**The records**
↓↓↓

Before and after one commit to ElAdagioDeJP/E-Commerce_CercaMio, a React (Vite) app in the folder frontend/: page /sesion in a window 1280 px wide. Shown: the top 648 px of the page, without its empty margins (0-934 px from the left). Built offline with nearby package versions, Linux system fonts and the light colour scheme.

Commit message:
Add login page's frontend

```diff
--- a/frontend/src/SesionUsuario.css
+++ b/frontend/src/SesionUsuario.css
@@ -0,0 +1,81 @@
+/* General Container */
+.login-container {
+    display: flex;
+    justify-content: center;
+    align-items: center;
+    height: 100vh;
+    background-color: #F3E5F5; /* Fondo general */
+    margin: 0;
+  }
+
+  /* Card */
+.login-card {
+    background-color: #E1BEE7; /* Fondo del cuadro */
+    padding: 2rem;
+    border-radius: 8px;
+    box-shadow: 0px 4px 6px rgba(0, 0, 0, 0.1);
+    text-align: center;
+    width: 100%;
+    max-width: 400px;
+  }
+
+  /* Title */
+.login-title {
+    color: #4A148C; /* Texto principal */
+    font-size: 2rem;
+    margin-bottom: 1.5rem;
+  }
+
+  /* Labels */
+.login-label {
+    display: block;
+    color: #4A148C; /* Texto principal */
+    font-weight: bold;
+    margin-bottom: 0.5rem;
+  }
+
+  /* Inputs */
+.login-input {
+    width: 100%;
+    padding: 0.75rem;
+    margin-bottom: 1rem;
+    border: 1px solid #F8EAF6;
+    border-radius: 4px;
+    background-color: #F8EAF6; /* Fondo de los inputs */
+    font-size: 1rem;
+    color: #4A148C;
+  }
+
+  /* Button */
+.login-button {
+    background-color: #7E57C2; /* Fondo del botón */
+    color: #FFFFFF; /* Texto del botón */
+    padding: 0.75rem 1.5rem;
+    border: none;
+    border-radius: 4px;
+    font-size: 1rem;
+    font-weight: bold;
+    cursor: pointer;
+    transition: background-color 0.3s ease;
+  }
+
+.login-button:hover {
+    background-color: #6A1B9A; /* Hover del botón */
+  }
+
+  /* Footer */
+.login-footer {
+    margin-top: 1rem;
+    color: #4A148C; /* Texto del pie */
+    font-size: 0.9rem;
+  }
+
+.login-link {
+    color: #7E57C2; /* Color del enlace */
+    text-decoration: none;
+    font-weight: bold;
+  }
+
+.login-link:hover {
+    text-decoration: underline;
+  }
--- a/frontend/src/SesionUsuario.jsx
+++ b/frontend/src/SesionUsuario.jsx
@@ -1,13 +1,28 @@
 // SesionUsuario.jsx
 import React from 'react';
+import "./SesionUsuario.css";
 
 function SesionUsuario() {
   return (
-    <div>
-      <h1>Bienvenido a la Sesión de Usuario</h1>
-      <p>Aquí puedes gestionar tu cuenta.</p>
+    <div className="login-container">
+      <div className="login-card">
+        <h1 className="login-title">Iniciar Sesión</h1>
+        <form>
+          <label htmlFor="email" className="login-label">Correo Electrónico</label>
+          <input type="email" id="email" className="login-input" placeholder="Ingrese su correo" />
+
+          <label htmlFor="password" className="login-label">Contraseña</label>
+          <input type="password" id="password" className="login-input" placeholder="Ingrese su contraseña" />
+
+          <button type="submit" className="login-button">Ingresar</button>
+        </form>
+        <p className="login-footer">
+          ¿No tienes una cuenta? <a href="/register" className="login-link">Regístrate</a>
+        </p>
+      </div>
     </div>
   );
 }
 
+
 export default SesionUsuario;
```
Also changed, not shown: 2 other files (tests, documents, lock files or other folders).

↑↑↑

**What the task requires**
Within the listing, count the lines that contain the word "Fondo", and give the count by itself.

**Response for this exercise**
4